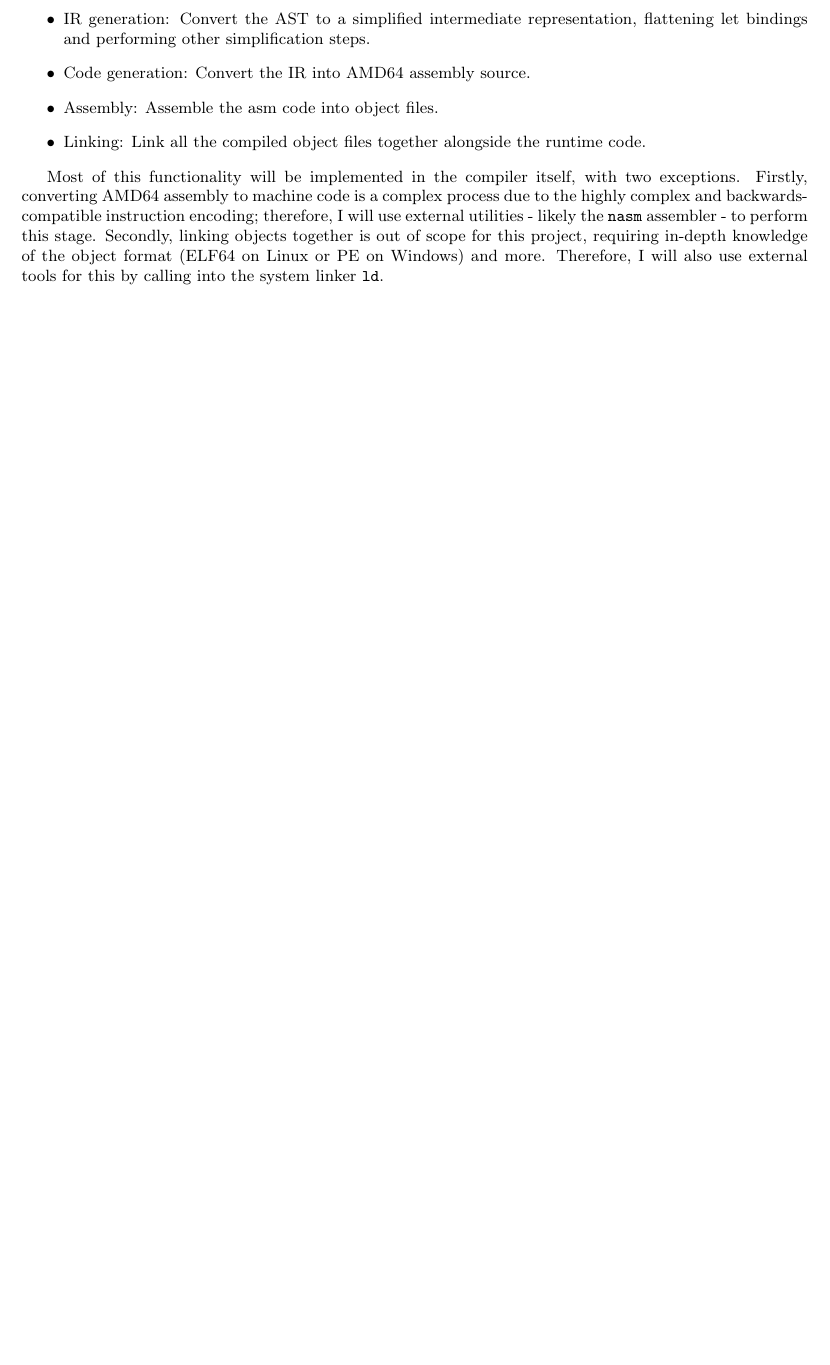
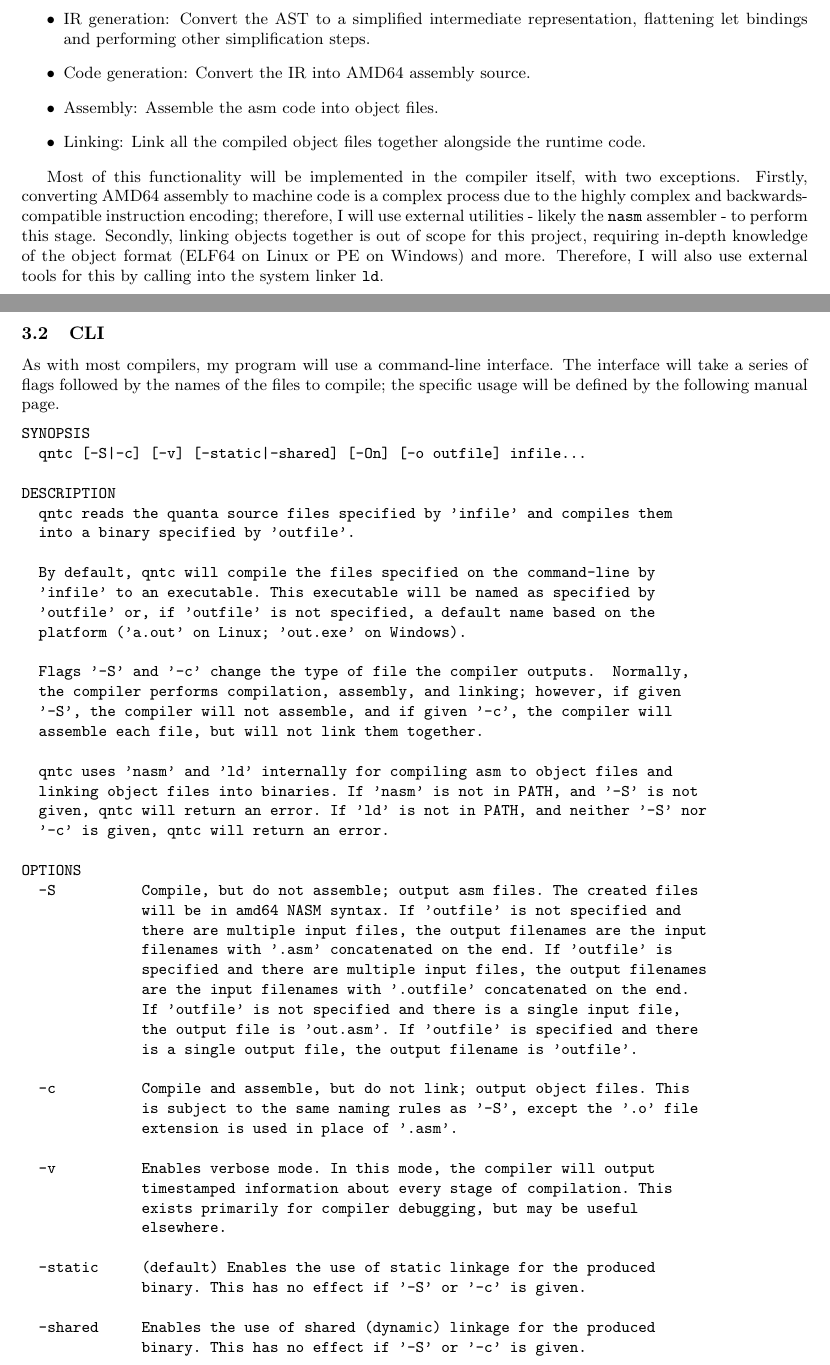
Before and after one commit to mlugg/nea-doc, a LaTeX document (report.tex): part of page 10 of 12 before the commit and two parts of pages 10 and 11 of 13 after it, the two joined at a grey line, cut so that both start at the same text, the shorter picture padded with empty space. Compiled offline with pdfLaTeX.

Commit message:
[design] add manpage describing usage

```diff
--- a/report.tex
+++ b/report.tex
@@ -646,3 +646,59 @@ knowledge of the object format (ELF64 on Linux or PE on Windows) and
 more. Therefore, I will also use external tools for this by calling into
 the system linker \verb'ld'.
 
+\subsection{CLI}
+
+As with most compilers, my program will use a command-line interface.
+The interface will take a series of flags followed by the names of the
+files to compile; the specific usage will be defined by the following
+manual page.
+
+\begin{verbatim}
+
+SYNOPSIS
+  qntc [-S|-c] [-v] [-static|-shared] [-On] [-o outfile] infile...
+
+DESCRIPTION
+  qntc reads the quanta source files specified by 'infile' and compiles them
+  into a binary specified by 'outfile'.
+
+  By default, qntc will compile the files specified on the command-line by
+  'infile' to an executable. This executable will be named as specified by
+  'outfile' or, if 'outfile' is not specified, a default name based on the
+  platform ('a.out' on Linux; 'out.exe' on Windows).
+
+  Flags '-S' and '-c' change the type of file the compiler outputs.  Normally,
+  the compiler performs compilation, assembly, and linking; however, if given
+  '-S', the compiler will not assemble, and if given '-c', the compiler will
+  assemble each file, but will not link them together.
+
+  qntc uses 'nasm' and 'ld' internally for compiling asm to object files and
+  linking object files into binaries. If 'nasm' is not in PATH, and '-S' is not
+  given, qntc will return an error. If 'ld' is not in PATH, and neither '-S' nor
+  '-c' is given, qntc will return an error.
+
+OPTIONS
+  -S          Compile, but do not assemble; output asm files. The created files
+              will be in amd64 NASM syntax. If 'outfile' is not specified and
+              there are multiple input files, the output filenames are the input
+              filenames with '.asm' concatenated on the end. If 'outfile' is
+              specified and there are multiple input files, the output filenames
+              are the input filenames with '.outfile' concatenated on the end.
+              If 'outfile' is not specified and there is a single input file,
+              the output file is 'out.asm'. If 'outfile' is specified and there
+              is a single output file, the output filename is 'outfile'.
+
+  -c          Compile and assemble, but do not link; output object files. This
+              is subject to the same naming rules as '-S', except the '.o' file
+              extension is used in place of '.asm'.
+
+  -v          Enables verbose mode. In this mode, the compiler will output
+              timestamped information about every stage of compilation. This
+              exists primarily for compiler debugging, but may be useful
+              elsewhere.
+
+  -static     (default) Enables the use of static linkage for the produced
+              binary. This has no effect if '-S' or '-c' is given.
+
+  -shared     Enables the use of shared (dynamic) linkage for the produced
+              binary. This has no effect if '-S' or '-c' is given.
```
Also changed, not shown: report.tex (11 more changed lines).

(Problem to solve) Check each line of the listing above, and copy it if it contains the word "input".

(Result of the task)
+              there are multiple input files, the output filenames are the input
+              specified and there are multiple input files, the output filenames
+              are the input filenames with '.outfile' concatenated on the end.
+              If 'outfile' is not specified and there is a single input file,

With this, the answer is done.